It's perfect, but it takes a personal connection to keep playing a game here and there for ten years. Aside from creating a perfect team by stealing prospects that aren't properly valued by the games' guts (I love you, Willis Valerde), I am still trying to get 3,000 hits with my favorite player of all time, Michael Young--THE FACE. He's the one connection from the frustrating, all hitting, no pitching (Kenny "The Gambler" Rodgers is their Opening Day starter), mediocre Texas Rangers teams to the ALCS champion buzzsaw. He sneezed out 200 hits a season. He played the game the right way, which was very, very important to me at 15 years old. He moved around the infield without complaining until he did. He was the cornerstone of the franchise for ten years.
Sadly, time flows on and great players suffer the fate of attrition. Towards the end of his career, Young couldn't field (every broadcast had a "PAST A DIVING MICHAEL YOUNG" moment), and he stopped hitting for power. He was unplayable. Younger players took over and was traded for nothing to the Philadelphia Phillies.
The beautiful thing about playing past sports games is that Young, and others, never age like they do in real life. Time doesn't exist. They sit as snapshots of the past and can be virtually resurrected underneath a soulless sun. Unlike real life, where these integral parts of our lives and fandom fade away to make room for others, they can keep playing as long as the On button gets squished every once in awhile.
Since college, I've been nibbling at the same franchise mode. I've won a couple of championships. The Rangers, just like in real life, are baseball's model franchise (Ed. note: We interrupt this post for a reaction from Houston fans.)...
...and are financially stable. Now there's only one goal left.
I grew up wanting for Young to reach 3,000 hits. He finished with 2,375 in 14 years. My unfulfilled adolescent dream is a possibility in this game. It is the year 2012. Michael Young has 2,300 hits and can still bring it. He can barely throw the ball to first anymore and is a liability at third base. Unlike his time in the National league, Young's ability to slap singles the other way will never die. Consistently, he goes 3-5 with three singles and is the exact type of player that sabermetrics hates. I don't know what I will do when I get there, but I do know that something that has never happened can and will.
Now even if you don't care about Michael Young, I'm sure if you picked it up and turned it back on, it could keep you hooked long enough for you to find some sentimental value in it there will be worth the $2.99 it costs. Maybe John Dowd is your favorite player of all time, or Jeff Bagwell should pick up the 50 home runs that left him short of 500, or you have an undying need to hit St. Louis Cardinals' Albert Pujols in his fat ass every chance you get, or maybe you just miss seeing baseball in the Astrodome.

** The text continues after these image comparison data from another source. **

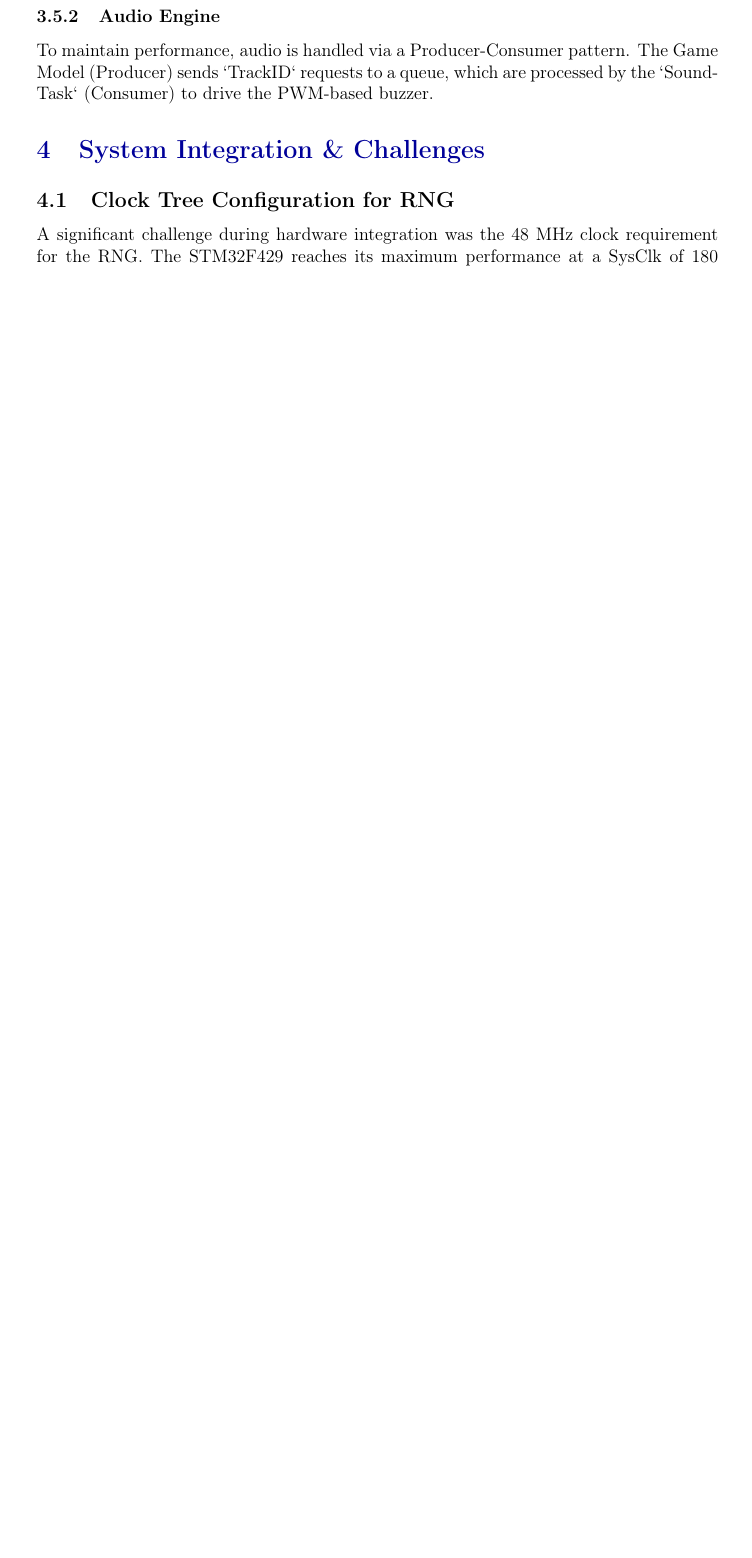
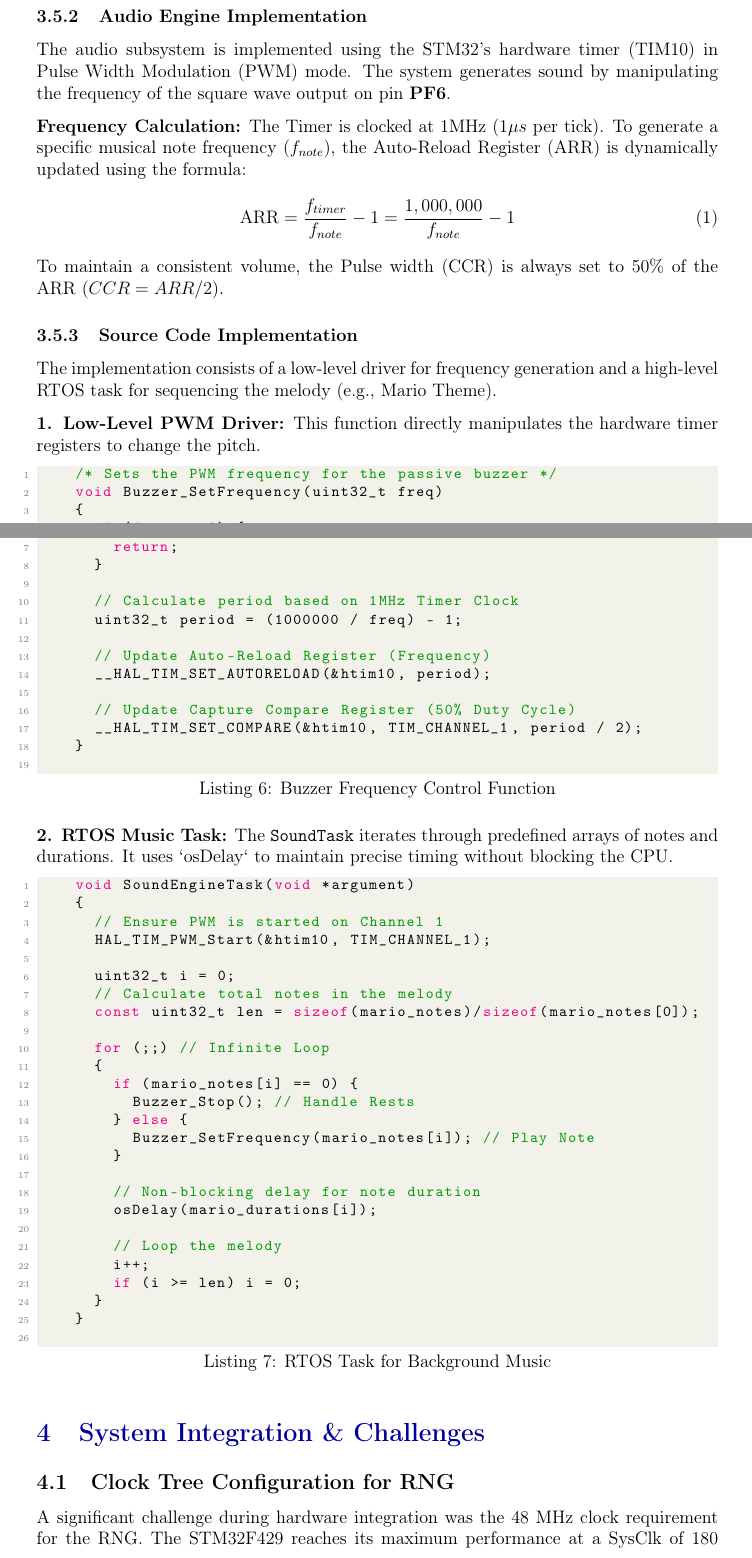
Before and after one commit to RainAllDay-vn/Embedded-System-Final-Project, a LaTeX document (Report/main.tex): part of page 16 of 17 before the commit and two parts of pages 16 and 17 of 19 after it, the two joined at a grey line, cut so that both start at the same text, the shorter picture padded with empty space. Compiled offline with pdfLaTeX.

Commit message:
Finish section 3.5

```diff
--- a/Report/main.tex
+++ b/Report/main.tex
@@ -540,7 +555,72 @@
 	\end{itemize}
 
-	\subsubsection{Audio Engine}
-	To maintain performance, audio is handled via a Producer-Consumer pattern. The Game Model (Producer) sends `TrackID` requests to a queue, which are processed by the `SoundTask` (Consumer) to drive the PWM-based buzzer.
+	\subsubsection{Audio Engine Implementation}
+	The audio subsystem is implemented using the STM32's hardware timer (TIM10) in Pulse Width Modulation (PWM) mode. The system generates sound by manipulating the frequency of the square wave output on pin \textbf{PF6}.
+
+	\textbf{Frequency Calculation:}
+	The Timer is clocked at $1\text{MHz}$ ($1\mu s$ per tick). To generate a specific musical note frequency ($f_{note}$), the Auto-Reload Register (ARR) is dynamically updated using the formula:
+	\begin{equation}
+		\text{ARR} = \frac{f_{timer}}{f_{note}} - 1 = \frac{1,000,000}{f_{note}} - 1
+	\end{equation}
+	To maintain a consistent volume, the Pulse width (CCR) is always set to 50\% of the ARR ($CCR = ARR / 2$).
+
+	\subsubsection{Source Code Implementation}
+	The implementation consists of a low-level driver for frequency generation and a high-level RTOS task for sequencing the melody (e.g., Mario Theme).
+
+	\textbf{1. Low-Level PWM Driver:}
+	This function directly manipulates the hardware timer registers to change the pitch.
+
+	\begin{lstlisting}[language=C, caption=Buzzer Frequency Control Function, label=lst:buzzer_ctrl]
+		/* Sets the PWM frequency for the passive buzzer */
+		void Buzzer_SetFrequency(uint32_t freq)
+		{
+			if (freq == 0) {
+				// Stop PWM generation for silence/rests
+				__HAL_TIM_SET_COMPARE(&htim10, TIM_CHANNEL_1, 0);
+				return;
+			}
+
+			// Calculate period based on 1MHz Timer Clock
+			uint32_t period = (1000000 / freq) - 1;
+
+			// Update Auto-Reload Register (Frequency)
+			__HAL_TIM_SET_AUTORELOAD(&htim10, period);
+
+			// Update Capture Compare Register (50% Duty Cycle)
+			__HAL_TIM_SET_COMPARE(&htim10, TIM_CHANNEL_1, period / 2);
+		}
+	\end{lstlisting}
+
+	\textbf{2. RTOS Music Task:}
+	The \texttt{SoundTask} iterates through predefined arrays of notes and durations. It uses `osDelay` to maintain precise timing without blocking the CPU.
+
+	\begin{lstlisting}[language=C, caption=RTOS Task for Background Music, label=lst:sound_task]
+		void SoundEngineTask(void *argument)
+		{
+			// Ensure PWM is started on Channel 1
+			HAL_TIM_PWM_Start(&htim10, TIM_CHANNEL_1);
+
+			uint32_t i = 0;
+			// Calculate total notes in the melody
+			const uint32_t len = sizeof(mario_notes)/sizeof(mario_notes[0]);
+
+			for (;;) // Infinite Loop
+			{
+				if (mario_notes[i] == 0) {
+					Buzzer_Stop(); // Handle Rests
+				} else {
+					Buzzer_SetFrequency(mario_notes[i]); // Play Note
+				}
+
+				// Non-blocking delay for note duration
+				osDelay(mario_durations[i]);
+
+				// Loop the melody
+				i++;
+				if (i >= len) i = 0;
+			}
+		}
+	\end{lstlisting}
 
 	\section{System Integration \& Challenges}
 
```
Also changed, not shown: Report/main.pdf, Report/main.tex (25 more changed lines).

So if you are enjoying the weather and sifting through the flea market, or pawning everything you own to pay off your student loans, or it pops up in an Amazon recommendation, and you see this beautiful game sitting there for less than three dollars, pick it up. Mess around with it. And play the greatest sports game ever made to enjoy the newfound happiness of the Spring and prepare yourself for baseball coming back again.
Now I pass the mic over to you. Feel free to discuss this, or anything else that you can think of this fine Saturday night (within the community guidelines, of course).